(director/writer: Katharina Otto-Bernstein; cinematographers: Ian Saladyga/Eric Seefranz; editor: Bernadine Colish; music: Miriam Cutler; cast: Robert Wilson; Runtime: 105; MPAA Rating: NR; producers: Katharina Otto-Bernstein/Penny CM Stankiewicz; New Yorker Films; 2006)

“A good introduction to those unfamiliar with the artist, while it should also be pleasing to his fans.”

Reviewed by Dennis Schwartz

A fluffy, straightforward and earnest documentary about the life and work of the avant-garde theater director Robert Wilson that is a good introduction to those unfamiliar with the artist, while it should also be pleasing to his fans. German-born, British-raised and American-educated filmmaker, Katharina Otto-Bernstein, directs a conventional biopic that relies on interviews, talking-head commentaries, conversations with his colleagues-such as noted avant-garde composer Philip Glass with whom he created in 1978 his signature work Einstein on the Beach, family photos and, its best asset, colorful archival clips from Wilson’s many theater productions through the years. We get to know that Wilson was born into a respected, civic minded and wealthy Waco, Texas, Baptist church-going family in 1941 (his conservative dad was mayor, at one time). He stuttered as a child (cured later by a female ballet teacher named Byrd Hoffman, who had him slow down when speaking), was not a good student and only had one friend in childhood–the black son of one of his family’s servants. His unhappy childhood led him to finally rebel against his dad and his conservative roots when he quit the University of Texas law school undergrad program and ventured to NYC to study architecture at Pratt University. He also told his displeased dad that he was gay. Through heartfelt conversations with the open Wilson, we learn how being in the NYC environment opened him up to the world of art and helped him get on the right track of what he should be doing.
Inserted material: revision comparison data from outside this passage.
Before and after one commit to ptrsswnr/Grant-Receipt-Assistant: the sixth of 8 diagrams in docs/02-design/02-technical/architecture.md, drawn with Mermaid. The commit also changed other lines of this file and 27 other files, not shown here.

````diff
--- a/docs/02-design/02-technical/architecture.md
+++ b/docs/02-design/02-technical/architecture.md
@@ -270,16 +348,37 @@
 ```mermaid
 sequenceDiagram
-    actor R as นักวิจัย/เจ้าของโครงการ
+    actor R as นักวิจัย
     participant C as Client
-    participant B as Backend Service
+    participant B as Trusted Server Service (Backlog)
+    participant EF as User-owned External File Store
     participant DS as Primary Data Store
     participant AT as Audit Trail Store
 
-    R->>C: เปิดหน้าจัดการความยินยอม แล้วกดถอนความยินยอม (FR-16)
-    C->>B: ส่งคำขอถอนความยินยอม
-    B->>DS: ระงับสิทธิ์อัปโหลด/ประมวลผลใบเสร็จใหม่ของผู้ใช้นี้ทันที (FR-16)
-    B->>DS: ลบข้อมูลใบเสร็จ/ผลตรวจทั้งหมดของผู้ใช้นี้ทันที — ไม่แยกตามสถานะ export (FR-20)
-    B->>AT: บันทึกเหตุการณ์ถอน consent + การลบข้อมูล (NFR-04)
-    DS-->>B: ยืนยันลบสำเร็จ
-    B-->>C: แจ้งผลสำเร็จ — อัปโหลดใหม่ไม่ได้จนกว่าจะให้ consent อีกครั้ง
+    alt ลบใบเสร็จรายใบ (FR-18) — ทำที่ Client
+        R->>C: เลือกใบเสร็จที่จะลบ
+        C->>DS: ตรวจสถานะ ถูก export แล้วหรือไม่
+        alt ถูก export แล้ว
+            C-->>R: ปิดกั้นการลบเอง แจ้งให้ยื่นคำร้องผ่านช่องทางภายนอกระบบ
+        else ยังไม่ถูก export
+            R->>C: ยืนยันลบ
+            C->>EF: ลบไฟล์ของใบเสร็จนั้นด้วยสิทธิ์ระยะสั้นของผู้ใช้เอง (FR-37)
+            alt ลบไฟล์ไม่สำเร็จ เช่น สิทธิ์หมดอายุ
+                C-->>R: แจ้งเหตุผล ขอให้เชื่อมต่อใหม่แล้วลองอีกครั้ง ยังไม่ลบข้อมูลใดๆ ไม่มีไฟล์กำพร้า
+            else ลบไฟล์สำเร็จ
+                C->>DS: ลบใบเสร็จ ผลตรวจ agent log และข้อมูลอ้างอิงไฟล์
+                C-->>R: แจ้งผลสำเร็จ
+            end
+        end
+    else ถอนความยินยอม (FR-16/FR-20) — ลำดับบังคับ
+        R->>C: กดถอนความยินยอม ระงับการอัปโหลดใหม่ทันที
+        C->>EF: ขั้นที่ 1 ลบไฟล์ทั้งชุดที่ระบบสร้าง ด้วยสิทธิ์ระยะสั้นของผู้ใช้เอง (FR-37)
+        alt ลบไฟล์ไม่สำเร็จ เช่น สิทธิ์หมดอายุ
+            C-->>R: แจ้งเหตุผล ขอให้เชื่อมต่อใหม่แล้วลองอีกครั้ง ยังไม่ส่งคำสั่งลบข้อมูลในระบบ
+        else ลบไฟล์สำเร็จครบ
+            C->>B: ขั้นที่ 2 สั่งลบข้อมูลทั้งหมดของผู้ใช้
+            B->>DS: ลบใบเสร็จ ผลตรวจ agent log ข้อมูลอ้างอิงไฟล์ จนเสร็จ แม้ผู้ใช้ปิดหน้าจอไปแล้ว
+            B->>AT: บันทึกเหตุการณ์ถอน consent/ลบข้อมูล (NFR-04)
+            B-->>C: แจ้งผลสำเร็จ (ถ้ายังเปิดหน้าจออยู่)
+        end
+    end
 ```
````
We are treated to snippets from his stage productions (some as long as seven hours) that include such works as “Deafman Glance”and “The Black Rider.” The former mentioned play he wrote for a black deaf teenager he adopted and the latter was in collaboration with Tom Waits and William Burroughs. Wilson has gone beyond the fringe to reach a mainstream audience, and feels proud that he did it without compromising his art. His life work is a testament to his belief that art can bring people together. The only surprise is that this film about an artist creating a new theater is so conventional, but that’s not to say it wasn’t competently made.

REVIEWED ON 8/14/2007 GRADE: B  https://dennisschwartzreviews.com/

Dennis Schwartz: “Ozus’ World Movie Reviews”